What is the preparation involved in building a retaining wall.

9 Aug 2021

Retaining walls are a form of revetment used to stabilise the soil around civil engineering projects. They support residential buildings, commercial buildings, bridges and other structures. Retaining walls are becoming increasing popular in commercial and home landscaping projects as a way to make sloping properties more usable, control water runoff and soil loss, and potentially add aesthetic appeal to a property.

While appearing simple in design and construction, retaining walls are load bearing structures and often support a great deal of weight depending on their size and surrounding structures. There are various pressure loads depending on soil composition and moisture content, and many other engineering considerations which come into play based on the specific construction circumstances. Large retaining walls and retaining walls that are placed in important locations require solid engineering that may be unappreciated by people outside of the industry.

As is true of many load bearing constructions, the strength of the retaining wall is largely influenced by how well it is grounded. Just as a house built on shifting sand will not last, a retaining wall without a firm foundation presents a very real risk of causing property damage and possibly even injury.

This makes proper site preparation an incredibly important process of constructing a retaining wall. Shortcuts in site preparation can doom the retaining wall to eventual failure no matter how well the retaining wall was designed and how well it performed on paper.

Defining a retaining wall
As defined by Australian Standard, AS4678 – Earth Retaining Structures, a retaining wall is a vertical or near vertical structure having an angle of 70 degrees or more used to maintain the soil at two separate levels generally along a lateral front. They must be a minimum of 0.8 meters high but no higher than 15.0 meters high.

Preparing to build a retaining wall
Building a retaining wall is a big job, so while it may be tempting to skip or rush steps in the preparation to build a retaining wall, it is strongly recommended that each step be given full attention and completed to the highest possible standard. Short cuts and/or shoddy workmanship will only cause frustration in the actual construction of the wall and possibly present very real safety issues in the future.

Site evaluation
The first step in preparing to build a retaining wall is predicting the effects of it, and just as importantly, it’s construction, on surrounding structures. If work in an area imposes risk on nearby structures then extra care must be taken or another solution must be found.

The second step in preparing to build a retaining wall is to evaluate the site for suitability and to determine the composition of the soil to be stabilised. The nature of the soil in the surrounding area will greatly influence future steps in the construction process. Many soil types require stronger retaining walls than others and this is determined based on moisture content, coarseness, and other factors.

Retaining wall site preparation

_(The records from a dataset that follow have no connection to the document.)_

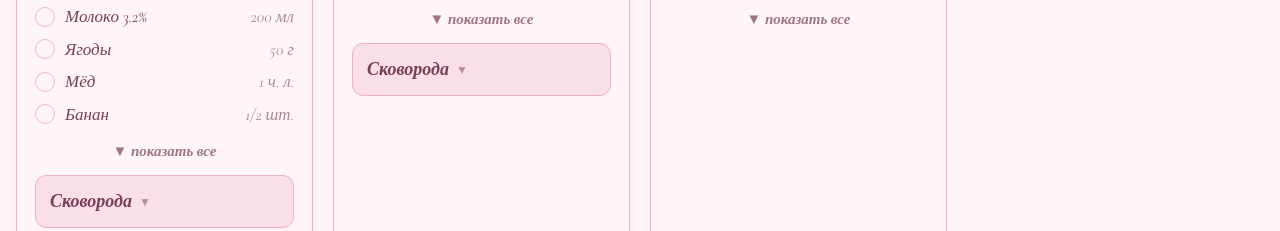
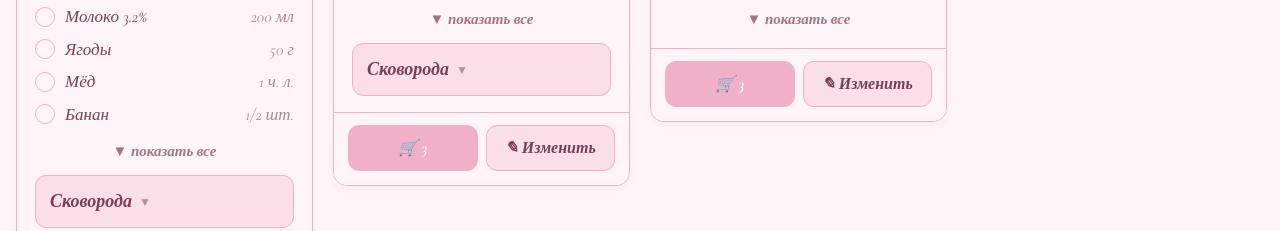
Before and after one commit to GekAtaca/kopilka-receptov, a plain HTML site: page index.html in a window 1280 px wide. Shown: the part 867-1098 px from the top of the page. Drawn offline with nearby package versions, Linux system fonts and the light colour scheme; a web font is replaced by a local one.

Commit message:
высота у маленьких карточек разная по ряду

```diff
--- a/app/css/style.css
+++ b/app/css/style.css
@@ -286,3 +286,6 @@ html{
   position:relative;
   z-index:1;
 }
+/* Карточки по высоте контента, а не по высоте ряда */
+.recipes-grid{align-items:start}
+.card{height:auto}
```
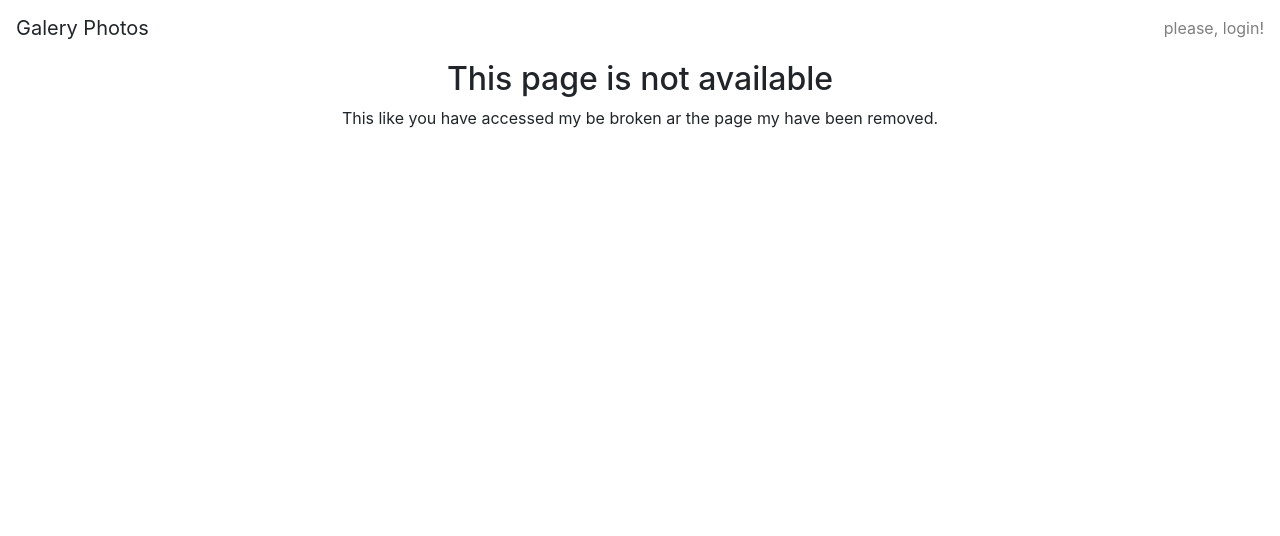
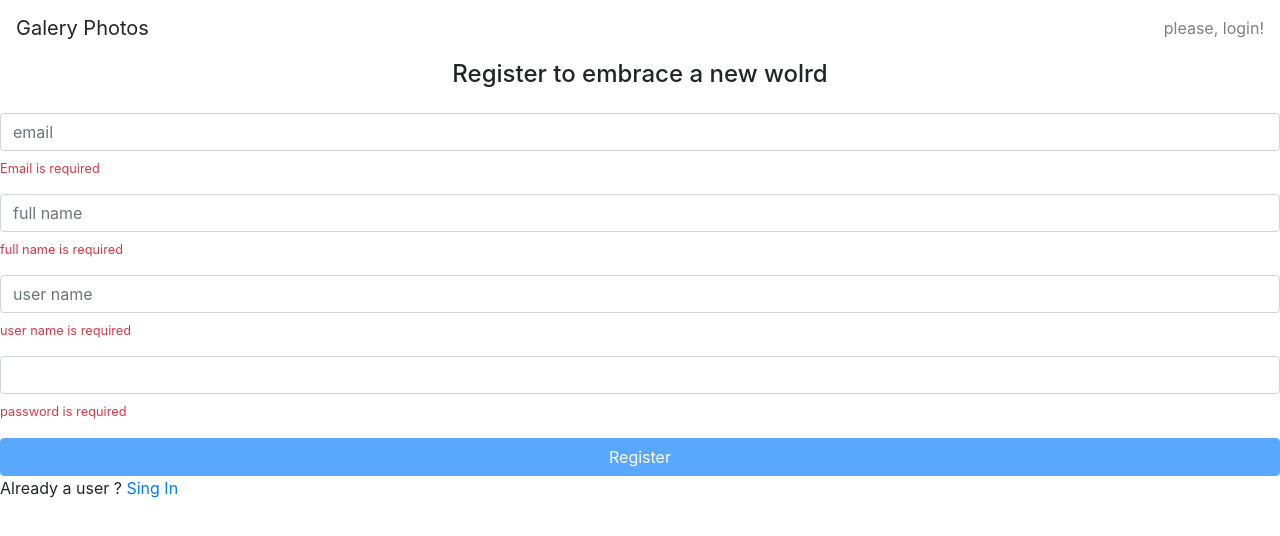
Before and after one commit to Adenilson-Developers/galery_photos_angular, an Angular app: page /signup in a window 1280 px wide. Shown: the top 536 px of the page. Built offline with nearby package versions, Linux system fonts and the light colour scheme.

Commit message:
submissão dos dados

```diff
--- a/src/app/app-routing.module.ts
+++ b/src/app/app-routing.module.ts
@@ -7,7 +7,7 @@ import { PhotoListComponent } from './photos/photo-list/photo-list.component';
 import { photoListResolver } from './photos/photo-list/photo-list.resolver';
 import { SignInComponent } from './home/signin/signin.component';
 import { AuthGuard } from './core/auth/auth.guard';
-import { SingUpComponent } from './home/singup/singup.component';
+import { SignUpComponent } from './home/signup/signup.component';
 
 const routes: Routes = [
   {
@@ -15,7 +15,7 @@ const routes: Routes = [
   },
 
   {
-    path: 'singup', component: SingUpComponent
+    path: 'signup', component: SignUpComponent
   },
 
   {
--- a/src/app/home/home.module.ts
+++ b/src/app/home/home.module.ts
@@ -5,12 +5,12 @@ import { FormsModule, ReactiveFormsModule } from "@angular/forms";
 
 import { VmessageModule } from '../shared/components/vmessage/vmessage.module';
 import { SignInComponent } from "./signin/signin.component";
-import { SingUpComponent } from './singup/singup.component';
+import { SignUpComponent } from './signup/signup.component';
 
 @NgModule({
     declarations: [
         SignInComponent,
-        SingUpComponent
+        SignUpComponent
     ],
 
     imports: [
--- /dev/null
+++ b/src/app/home/signup/new-user.ts
@@ -0,0 +1,7 @@
+export interface NewUser {
+    userName: string,
+    email: string,
+    fullName: string,
+    password: string
+
+}
--- a/src/app/home/singup/singup.component.html
+++ b/src/app/home/signup/signup.component.html
@@ -1,6 +1,6 @@
 <h4 class="text-center"> Register to embrace a new wolrd</h4>
 
-<form [formGroup]="singupForm" class="form mt-4">
+<form [formGroup]="singupForm" class="form mt-4"(submit)="signupSubmit()">
     <div class="form-group">
         <input formControlName="email" class="form-control" placeholder="email" outofocus>
         <app-vmessage
@@ -61,7 +61,8 @@
 
         <small
         *ngIf="singupForm.get('userName').valid"
-        class="text-center">User available</small>
+        class="text-center">User available
+        </small>
     </div>
 
     <div class="form-group">
--- a/src/app/home/singup/singup.component.ts
+++ b/src/app/home/signup/signup.component.ts
@@ -2,20 +2,28 @@ import { Validators } from '@angular/forms';
 import { FormBuilder } from '@angular/forms';
 import { FormGroup } from '@angular/forms';
 import { Component, OnInit } from "@angular/core";
+import { Router } from '@angular/router';
 import { lowerCaseValidators } from 'src/app/shared/validators/lower-case.validators';
 import { UserNotTakenValidatorsService } from './user-not-taken.validators.service';
 
+import { SignUpService } from './signup.service';
+import { NewUser } from './new-user';
+
+
+
 @Component({
-    templateUrl: './singup.component.html'
+    templateUrl: './signup.component.html'
 })
 
-export class SingUpComponent implements OnInit {
+export class SignUpComponent implements OnInit {
 
     singupForm: FormGroup;
 
 constructor(
     private formBuild: FormBuilder,
-    private userNotTakenValidatorsService: UserNotTakenValidatorsService
+    private userNotTakenValidatorsService: UserNotTakenValidatorsService,
+    private signUpService: SignUpService,
+   private router: Router
     ){}
 
 ngOnInit(): void {
@@ -51,6 +59,17 @@ ngOnInit(): void {
                 Validators.maxLength(14)
             ]
         ]
+    });
+
+  }
+
+  signupSubmit(){
+    const newUser = this.singupForm.getRawValue() as NewUser;
+    this.signUpService.signup(newUser)
+    .subscribe(()=>{
+       this.router.navigate([''])
+
     })
+
+  }
 }
-}
--- a/src/app/home/singup/singup.service.ts
+++ b/src/app/home/signup/signup.service.ts
@@ -1,14 +1,20 @@
 import { HttpClient } from "@angular/common/http";
 import { Injectable } from "@angular/core";
+import { NewUser } from "./new-user";
+
 
 const API_URL = 'http://localhost:3000';
 @Injectable({ providedIn: 'root'})
 
-export class SingUpService {
+export class SignUpService {
 
     constructor(private http: HttpClient){}
 
     checkedUserNameTaken(){
         return this.http.get(API_URL + '/user/exists/' + ['userName'])
     }
+
+    signup(newUser: NewUser){
+        return this.http.post(API_URL + '/user/signup', newUser);
+    }
 }
--- a/src/app/home/singup/user-not-taken.validators.service.ts
+++ b/src/app/home/signup/user-not-taken.validators.service.ts
@@ -1,4 +1,4 @@
-import { SingUpService } from './singup.service';
+import { SignUpService } from './signup.service';
 import { Injectable } from "@angular/core";
 import { AbstractControl } from '@angular/forms';
 
@@ -8,7 +8,7 @@ import { debounceTime, switchMap, map, first } from 'rxjs/operators';
 
 export class UserNotTakenValidatorsService {
 
-    constructor(private singUpService: SingUpService){}
+    constructor(private singUpService: SignUpService){}
 
     checkUserNameTaken() {
 
```
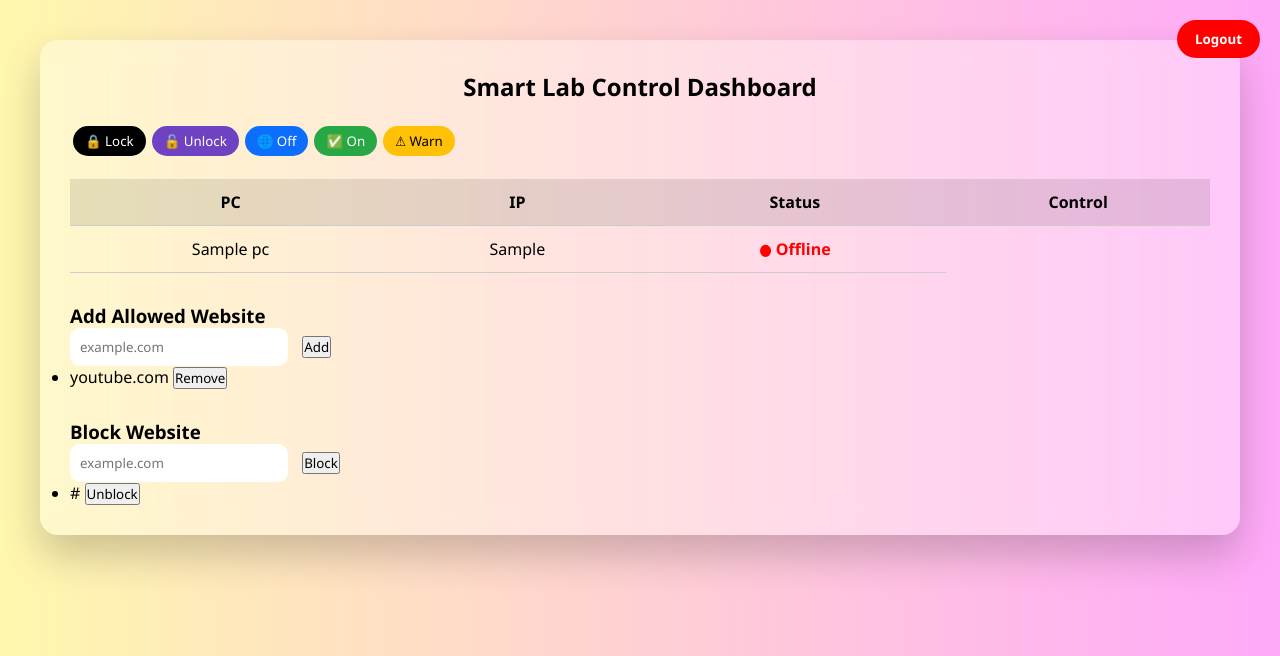
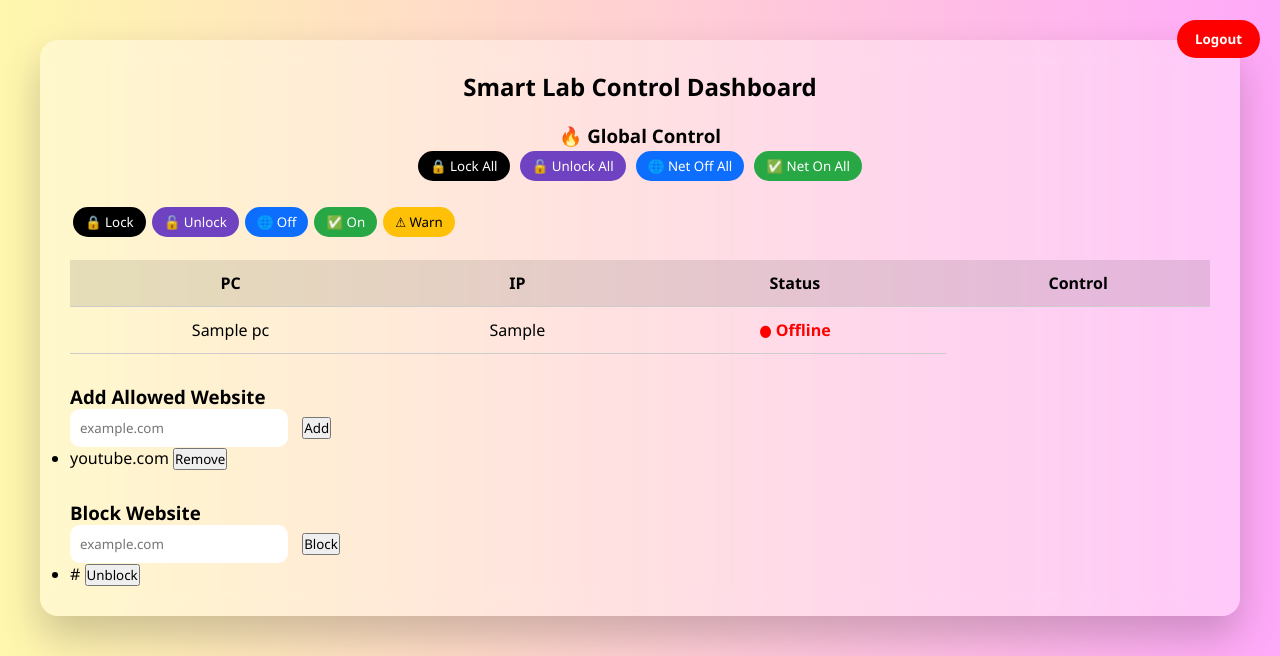
Before and after one commit to Team0825/smart-lab-control, a Django app: page /control/ in a window 1280 px wide. Shown: the top 656 px of the page. Run offline with Django 5.2, Linux system fonts and the light colour scheme; a user stored in the database is signed in; data comes from the database, SQL or seed files in the repository; tables that the repository leaves empty hold one stand-in row (values such as "Sample post").

Commit message:
control v2

```diff
--- a/labcontrol/monitoring/templates/dashboard.html
+++ b/labcontrol/monitoring/templates/dashboard.html
@@ -165,6 +165,14 @@ fetch(`/unblock-site/?site=${site}`)
 <span style="color:red;font-weight:bold;">● Offline</span>
 {% endif %}
 </td>
+<div style="margin-bottom:20px; text-align:center;">
+    <h3>🔥 Global Control</h3>
+
+    <button class="btn lock" onclick="sendCommand('ALL','lock')">🔒 Lock All</button>
+    <button class="btn unlock" onclick="sendCommand('ALL','unlock')">🔓 Unlock All</button>
+    <button class="btn off" onclick="sendCommand('ALL','internet_off')">🌐 Net Off All</button>
+    <button class="btn on" onclick="sendCommand('ALL','internet_on')">✅ Net On All</button>
+</div>
 <button class="btn lock" onclick="sendCommand('{{pc.name}}','lock')">🔒 Lock</button>
 <button class="btn unlock" onclick="sendCommand('{{pc.name}}','unlock')">🔓 Unlock</button>
 <button class="btn off" onclick="sendCommand('{{pc.name}}','internet_off')">🌐 Off</button>
--- a/labcontrol/monitoring/views.py
+++ b/labcontrol/monitoring/views.py
@@ -131,13 +131,19 @@ def report_pc(request):
 # ==========================
 @csrf_exempt
 def set_command(request):
+
     pc = request.GET.get("pc")
     cmd = request.GET.get("cmd")
 
-    commands[pc] = cmd
+    # 🔥 BROADCAST MODE
+    if pc == "ALL":
+        all_pcs = PC.objects.all()
+        for p in all_pcs:
+            commands[p.name] = cmd
+    else:
+        commands[pc] = cmd
 
     return JsonResponse({"status": "ok"})
-
 
 def get_command(request):
     pc = request.GET.get("pc")
```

The first step after determining the suitability of your wall site is to remove all topsoil and vegetation from where the wall will be located. It is important to remember that you will need a minimum of 30cm clearance behind the retaining wall to allow for adequate backfill and the installation of an effective drainage system. The site should be levelled and the underlying soil compacted as much as possible. In some cases, it may be necessary to add some aggregate to the underlying soil to assure proper compaction.

Next, star pickets or pegs should be driven in the ground at each end of the proposed wall site in line with the centre line of the wall. Run a taut string from each peg both top and bottom. These will be your guides when marking post holes, measuring the angles of your posts and constructing the wall, and will help to ensure that the retaining wall is well-aligned.

Mark where each post hole will need to be bored. Be sure that they are at a proper interval for the length of concrete sleepers that you are going to use and that they are centred accurately. Spray paint can come in very handy for this purpose.

Dig holes according to the engineer’s specifications or the design guide with an auger or post hole diggers. Next, the posts have to be set in concrete so that they are well supported and able to effectively bear and transmit load. The concrete can be delivered or hand mixed; the method of getting the concrete is usually chosen based on the size of the retaining wall. Measure each pole to assure spacing and positioning are correct and allow the piers to dry. This can take 3 days or longer. It may be necessary to brace or clamp the poles in position to avoid them shifting before the concrete begins to set. As an alternative, a concrete sleeper can be placed in position between each post to assure proper alignment and hold the post in the proper position.

If you are going to install fencing at the top of the wall, this would be when you would place the fence brackets on top of the poles, such as QPro fence brackets.
Now is the time to install the Agi pipe for your drainage system and protect it with geo fabric and appropriate aggregate. It is crucial that the draining system is completed to specification to ensure that it performs well as insufficient drainage will greatly reduce the lifetime of the retaining wall.

The preparation for the retaining wall is now completed. From here, it is simply a matter of installing the concrete sleepers in place and ensuring that there is appropriate backfilling for a strong retaining wall. If you are looking to use QPro concrete sleepers in your next project, check out the specification for more detail on how to use the product.